Many parents and teachers and others dealing with children have known for quite a long time that the early experiences we've been talking of do bring influence to bear on later behavior.
What they have not known clearly, however, is that it is not alone the actual happenings that count. It's how a child takes what happens and what he makes of it in his mind.
It is true, for instance, that if a child has been loved enough by his parents earlier, he will find it easier now to like himself. Still, it is possible for him to be loved and yet to imagine he isn't.
To cite an extreme case in point, Clarke's mother gave her life for him and yet Clarke grew up feeling she had not loved him. It had happened this way.
One day, when Clarke was three, he was playing on the sidewalk with his ball while his mother sat watching him on the front steps of their home. Suddenly, in a split second, the ball rolled into the street, Clarke dashed after it, and a car swerved around the corner. Quick as a flash, Clarke's mother ran out and shoved her baby roughly out of the way.
The brakes screeched. The car slid. But too late. Clarke's mother was struck, and died the next evening.
What had happened was one thing. What Clarke fantasied about it was another. His mother had pushed him. He imagined this showed anger and bespoke a lack of love. After all, hadn't she told him repeatedly not to run into the street? He fancied she'd been rough because he'd been naughty. And on top of this she had died and left him for good. He must indeed have been very "bad."
Many times, many children take lesser cues and interpet them as fancifully. Many times this starts in the first days of life.
No matter how much we thought we showed love to a baby, the baby himself may have felt that it was not enough. Different babies have different love requirements just as they have different food requirements. What is enough to nourish one baby is not enough to nourish another. Only the baby himself really knows.
When your particular teenager was a baby, he may have felt that he had less love than he craved. He may have wanted more holding and cuddling. But he couldn't tell you about this in words and you may not have known what his cry meant to say. And so this may have set off imaginings in him which grew as he grew.
Take Mary as example. Although fourteen, she kept clamoring for her mother to pick her up at school and drive her home. But when her mother was busy she insisted that Mary must take the bus.
One morning after the usual round of arguings, Mary grew furious. Glaring at her mother, she screamed with the malignant imp of hatred sparking from her eyes, "You! I hate you. You've never really loved me. You've never done anything for me. You've always been a mean old witch."

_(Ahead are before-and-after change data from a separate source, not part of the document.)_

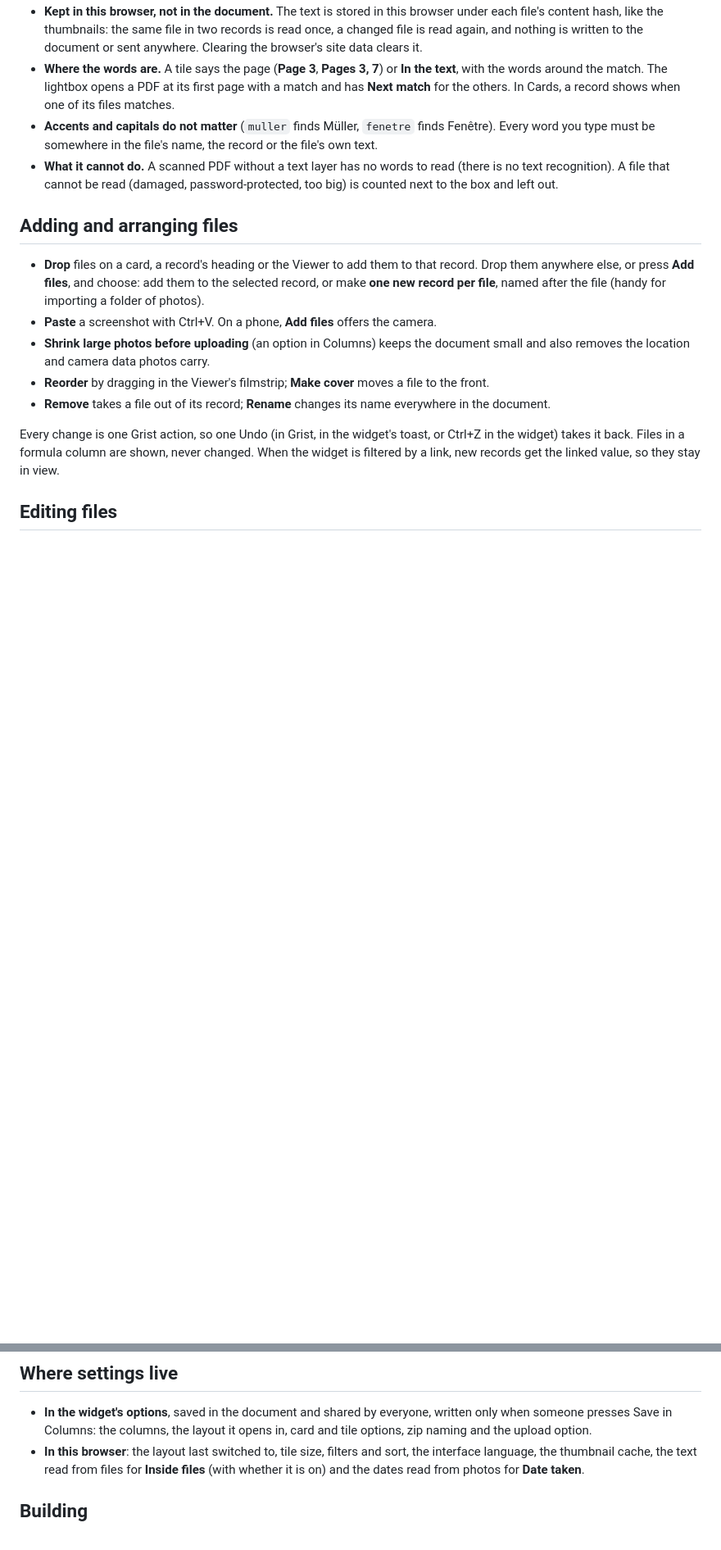
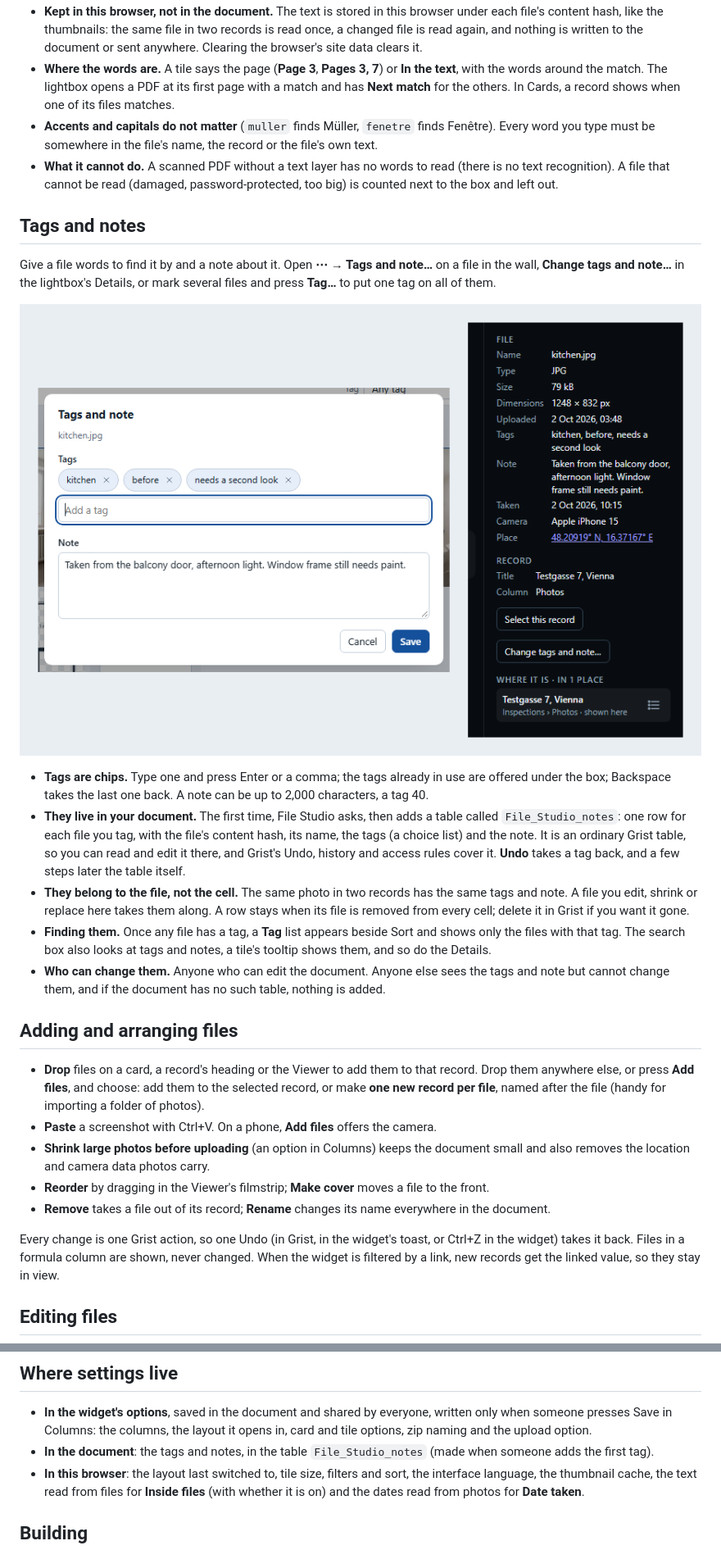
Before and after one commit to anupress/grist-file-studio, a Markdown page: README.md, 2 parts joined by grey strips. Shown at 82% size. Drawn GitHub-style; pictures changed too: docs/images/tags-notes.png (added); blank space fills up the shorter version.

```diff
--- a/README.md
+++ b/README.md
@@ -102,6 +102,26 @@ Markdown, CSV and HTML files.
   somewhere in the file's name, the record or the file's own text.
 - **What it cannot do.** A scanned PDF without a text layer has no words to read (there is no text recognition). A file
   that cannot be read (damaged, password-protected, too big) is counted next to the box and left out.
+
+## Tags and notes
+
+Give a file words to find it by and a note about it. Open **⋯ → Tags and note…** on a file in the wall, **Change tags and note…**
+in the lightbox's Details, or mark several files and press **Tag…** to put one tag on all of them.
+
+![The Tags and note dialog with three tags and a note, beside the lightbox's Details showing them](docs/images/tags-notes.png)
+
+- **Tags are chips.** Type one and press Enter or a comma; the tags already in use are offered under the box; Backspace takes the
+  last one back. A note can be up to 2,000 characters, a tag 40.
+- **They live in your document.** The first time, File Studio asks, then adds a table called `File_Studio_notes`: one row for each
+  file you tag, with the file's content hash, its name, the tags (a choice list) and the note. It is an ordinary Grist table, so you
+  can read and edit it there, and Grist's Undo, history and access rules cover it. **Undo** takes a tag back, and a few steps
+  later the table itself.
+- **They belong to the file, not the cell.** The same photo in two records has the same tags and note. A file you edit, shrink or
+  replace here takes them along. A row stays when its file is removed from every cell; delete it in Grist if you want it gone.
+- **Finding them.** Once any file has a tag, a **Tag** list appears beside Sort and shows only the files with that tag. The search
+  box also looks at tags and notes, a tile's tooltip shows them, and so do the Details.
+- **Who can change them.** Anyone who can edit the document. Anyone else sees the tags and note but cannot change them, and if the
+  document has no such table, nothing is added.
 
 ## Adding and arranging files
 
@@ -365,6 +385,7 @@ Enter opens, Space marks, Delete removes, **?** lists the rest.
 - **In the widget's options**, saved in the document and shared by everyone, written only when
   someone presses Save in Columns: the columns, the layout it opens in, card and tile options, zip
   naming and the upload option.
+- **In the document**: the tags and notes, in the table `File_Studio_notes` (made when someone adds the first tag).
 - **In this browser**: the layout last switched to, tile size, filters and sort, the interface
   language, the thumbnail cache, the text read from files for **Inside files** (with whether it is on) and the dates
   read from photos for **Date taken**.
```
Also changed, not shown: CHANGELOG.md (+22 -0 lines), 16 other files.
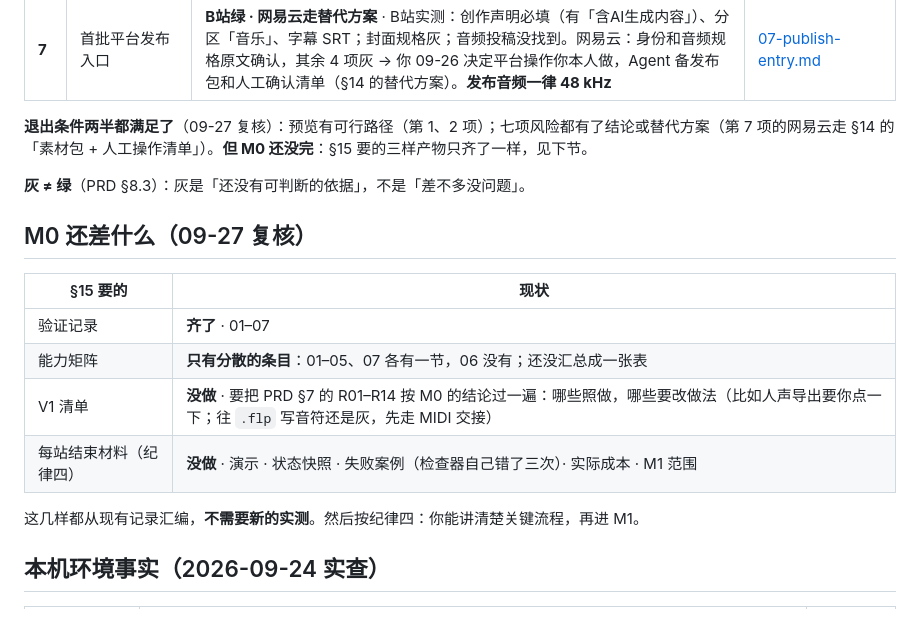
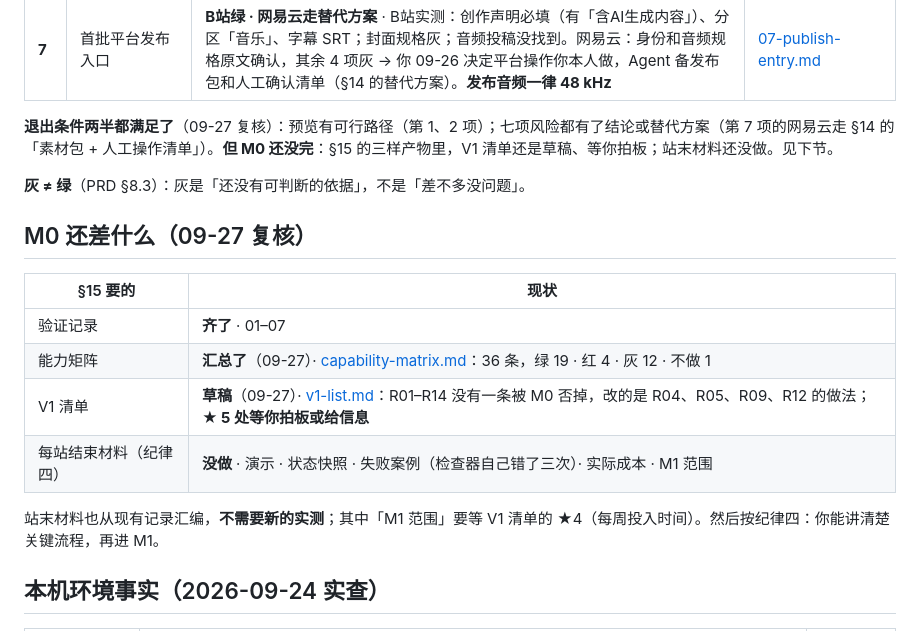
Before and after one commit to zouyichen2002-droid/SV-Agent, a Markdown page: docs/m0/README.md, the part around the change. Rendered like a GitHub page.

```diff
--- a/docs/m0/README.md
+++ b/docs/m0/README.md
@@ -17,7 +17,7 @@ PRD §15：M0 的产物是**验证记录、能力矩阵、V1 清单**；
 | **6** | 所谓 512 音符限制 | **绿** · 是上游桥 0.3.1 自己的每次调用上限，不是 SynthV 的；直写 `.svp` 碰不到 | [06-note-limit.md](06-note-limit.md) |
 | **7** | 首批平台发布入口 | **B站绿 · 网易云走替代方案** · B站实测：创作声明必填（有「含AI生成内容」）、分区「音乐」、字幕 SRT；封面规格灰；音频投稿没找到。网易云：身份和音频规格原文确认，其余 4 项灰 → 你 09-26 决定平台操作你本人做，Agent 备发布包和人工确认清单（§14 的替代方案）。**发布音频一律 48 kHz** | [07-publish-entry.md](07-publish-entry.md) |
 
-**退出条件两半都满足了**（09-27 复核）：预览有可行路径（第 1、2 项）；七项风险都有了结论或替代方案（第 7 项的网易云走 §14 的「素材包 + 人工操作清单」）。**但 M0 还没完**：§15 要的三样产物只齐了一样，见下节。
+**退出条件两半都满足了**（09-27 复核）：预览有可行路径（第 1、2 项）；七项风险都有了结论或替代方案（第 7 项的网易云走 §14 的「素材包 + 人工操作清单」）。**但 M0 还没完**：§15 的三样产物里，V1 清单还是草稿、等你拍板；站末材料还没做。见下节。
 
 **灰 ≠ 绿**（PRD §8.3）：灰是「还没有可判断的依据」，不是「差不多没问题」。
 
@@ -26,11 +26,11 @@ PRD §15：M0 的产物是**验证记录、能力矩阵、V1 清单**；
 | §15 要的 | 现状 |
 |---|---|
 | 验证记录 | **齐了** · 01–07 |
-| 能力矩阵 | **只有分散的条目**：01–05、07 各有一节，06 没有；还没汇总成一张表 |
-| V1 清单 | **没做** · 要把 PRD §7 的 R01–R14 按 M0 的结论过一遍：哪些照做，哪些要改做法（比如人声导出要你点一下；往 `.flp` 写音符还是灰，先走 MIDI 交接） |
+| 能力矩阵 | **汇总了**（09-27）· [capability-matrix.md](capability-matrix.md)：36 条，绿 19 · 红 4 · 灰 12 · 不做 1 |
+| V1 清单 | **草稿**（09-27）· [v1-list.md](v1-list.md)：R01–R14 没有一条被 M0 否掉，改的是 R04、R05、R09、R12 的做法；**★ 5 处等你拍板或给信息** |
 | 每站结束材料（纪律四） | **没做** · 演示 · 状态快照 · 失败案例（检查器自己错了三次）· 实际成本 · M1 范围 |
 
-这几样都从现有记录汇编，**不需要新的实测**。然后按纪律四：你能讲清楚关键流程，再进 M1。
+站末材料也从现有记录汇编，**不需要新的实测**；其中「M1 范围」要等 V1 清单的 ★4（每周投入时间）。然后按纪律四：你能讲清楚关键流程，再进 M1。
 
 ## 本机环境事实（2026-09-24 实查）
 
```
Also changed, not shown: docs/m0/capability-matrix.md (added, +164 -0 lines), docs/m0/v1-list.md (added, +127 -0 lines).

In telling about the episode later, Mary's mother said, "For an instant I felt very hurt and indignant. But suddenly memories began to flash into my mind. 'Way back in the days when Mary was a baby, her father and I were having an awful struggle financially. I was bothered and absorbed. I know I handled her absent-mindedly on many an occasion. She could well have caught some sort of message going from my muscles to her muscles when I bathed or dressed her, which told her I was abstracted. I'd leave her alone, too, to cry it out when the tears began.
"I remember, as I talk, how angry she got. She had temper tantrums that were dillies until her father and I punished them out of her. But I see she still harbored resentment. Her anger at my not picking her up at school now is worse because it has joined forces with the anger that she had when I didn't pick her up and hold her as much or as tenderly as she needed when she was a baby in order to feel that she was loved.
"What I did with Mary didn't mean that I was a bad parent. I was a worried parent, that's all. Only Mary interpreted it falsely. She imagined what she just threw up to me. She imagined I'd never really loved her. And she hated me for what she imagined much more than for what I actually did."
As a child grows, there are many rules imposed on him which have no rhyme or reason so far as he is concerned. He would rather be messy than clean. He wants to touch and explore and get into everything. However, he has to be trained and his parents have to do the training. Quite naturally, then, he takes them and not other people as the big ogres of denial and demand.
A great many of the child's wishes and thoughts, a great many of his desires and hostilities focus quite naturally then on his parents. They are the ones from whom he wants the most satisfactions. They are the ones to whom he feels most hostile. They are the ones around whom the pattern of his feelings and fantasies begins to take shape.
Whether fact or fancy, if a child felt a lack of love or trust or belonging in the beginning of life with his family, he will find it harder in adolescence to feel at home with his peers. If he felt himself a black sheep or an outcast, he will now feel more isolated and alone and less able to be like the friends with whom he wishes to identify. If he felt an inability to achieve what he was asked to do as a small child, he will feel less firm in tackling tasks that can now give him status. If he felt earlier that he could not gain deserved recognition, he will be more fearful now that belittlement may greet his efforts. If he came to feel that pleasurable sensations were condemnable, he will be less able to approach love and sex and marriage freely and with the smooth-flowing assurance that body and spirit can merge.
We need to realize how small slights can strike a child's sensitivities. His feeling unloved may or may not mean that he has been unloved. His feeling unwanted or incapable may not mean that he was unwanted or incapable. Nonetheless how he himself felt about it originally and how his imagination expanded his feelings--these are of paramount importance.